> What is expected: Although the entries contain pictures, the copy should hold only their exact text.

User interface change data:
---------------
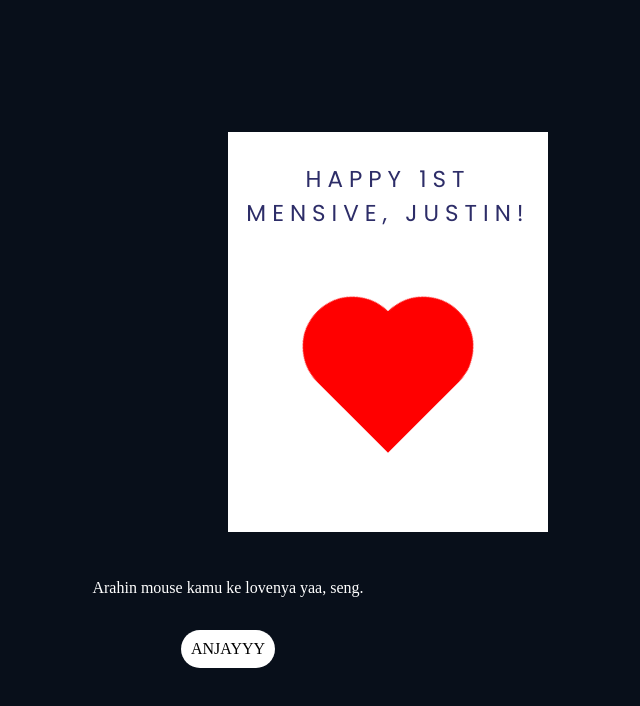
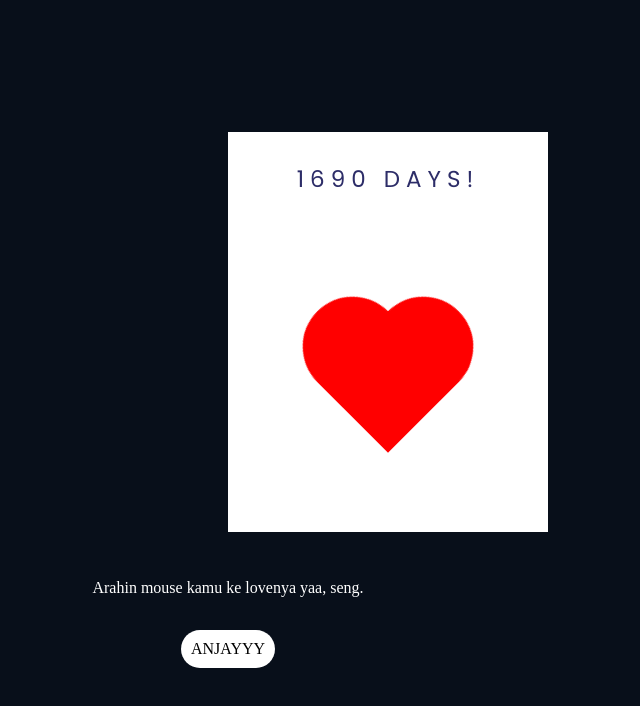
Before and after one commit to Nighttfall/Gumiku, a plain HTML site: page flipcard.html in a window 1280 px wide. Shown: the whole page, without its empty margins (412-1052 px from the left). Drawn offline with Linux system fonts and the light colour scheme.

Commit message:
Update flipcard.html

```diff
--- a/flipcard.html
+++ b/flipcard.html
@@ -2,7 +2,7 @@
 <html lang="en">
   <head>
     <meta name="viewport" content="width=device-width, initial-scale=1.0" />
-    <title>1st Mensive!</title>
+    <title>Cintaku Gumi.</title>
     <!-- Google Font-->
     <link
       href="https://fonts.googleapis.com/css2?family=Poppins&display=swap"
@@ -16,26 +16,27 @@
       <div class="card">
         <div class="outside">
           <div class="front">
-            <p>Happy 1St Mensive, Justin!</p>
+            <p>1690 days!</p>
             <div class="love-shape">
             </div>
           </div>
           <div class="back"></div>
         </div>
         <div class="inside">
-          <p>I'm so deeply grateful to be yours,
-              to have the gift of calling you mine.
+          <p>Dearest, the owner of my heart,
+            the one linked to my soul,
+            my source of life and happiness.
               <br>
-              This is just the beginning of many journeys,
-              moments, and memories we're going to share together.
+              You're the stars to my midnight,
+              the water I seek in the desert,
+              the thing that I could consider
+              as home, and the best thing
+              happened in my life.
               <br>
-              I hope you'll stay with me,
-              until our last breath, side by side.
-              <br>
-              I love you more than words could ever hold, Justin Morgan.
+              I love you more than words could ever hold, Megumi.
               <br><br>
               —with all my love,
-              Mikael Alderidge.
+              K.
           </p>
         </div>
       </div>
```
---------------
> Output of the exercise:
Before and after one commit to Nighttfall/Gumiku, a plain HTML site: page flipcard.html in a window 1280 px wide. Shown: the whole page, without its empty margins (412-1052 px from the left). Drawn offline with Linux system fonts and the light colour scheme.

Commit message:
Update flipcard.html

```diff
--- a/flipcard.html
+++ b/flipcard.html
@@ -2,7 +2,7 @@
 <html lang="en">
   <head>
     <meta name="viewport" content="width=device-width, initial-scale=1.0" />
-    <title>1st Mensive!</title>
+    <title>Cintaku Gumi.</title>
     <!-- Google Font-->
     <link
       href="https://fonts.googleapis.com/css2?family=Poppins&display=swap"
@@ -16,26 +16,27 @@
       <div class="card">
         <div class="outside">
           <div class="front">
-            <p>Happy 1St Mensive, Justin!</p>
+            <p>1690 days!</p>
             <div class="love-shape">
             </div>
           </div>
           <div class="back"></div>
         </div>
         <div class="inside">
-          <p>I'm so deeply grateful to be yours,
-              to have the gift of calling you mine.
+          <p>Dearest, the owner of my heart,
+            the one linked to my soul,
+            my source of life and happiness.
               <br>
-              This is just the beginning of many journeys,
-              moments, and memories we're going to share together.
+              You're the stars to my midnight,
+              the water I seek in the desert,
+              the thing that I could consider
+              as home, and the best thing
+              happened in my life.
               <br>
-              I hope you'll stay with me,
-              until our last breath, side by side.
-              <br>
-              I love you more than words could ever hold, Justin Morgan.
+              I love you more than words could ever hold, Megumi.
               <br><br>
               —with all my love,
-              Mikael Alderidge.
+              K.
           </p>
         </div>
       </div>
```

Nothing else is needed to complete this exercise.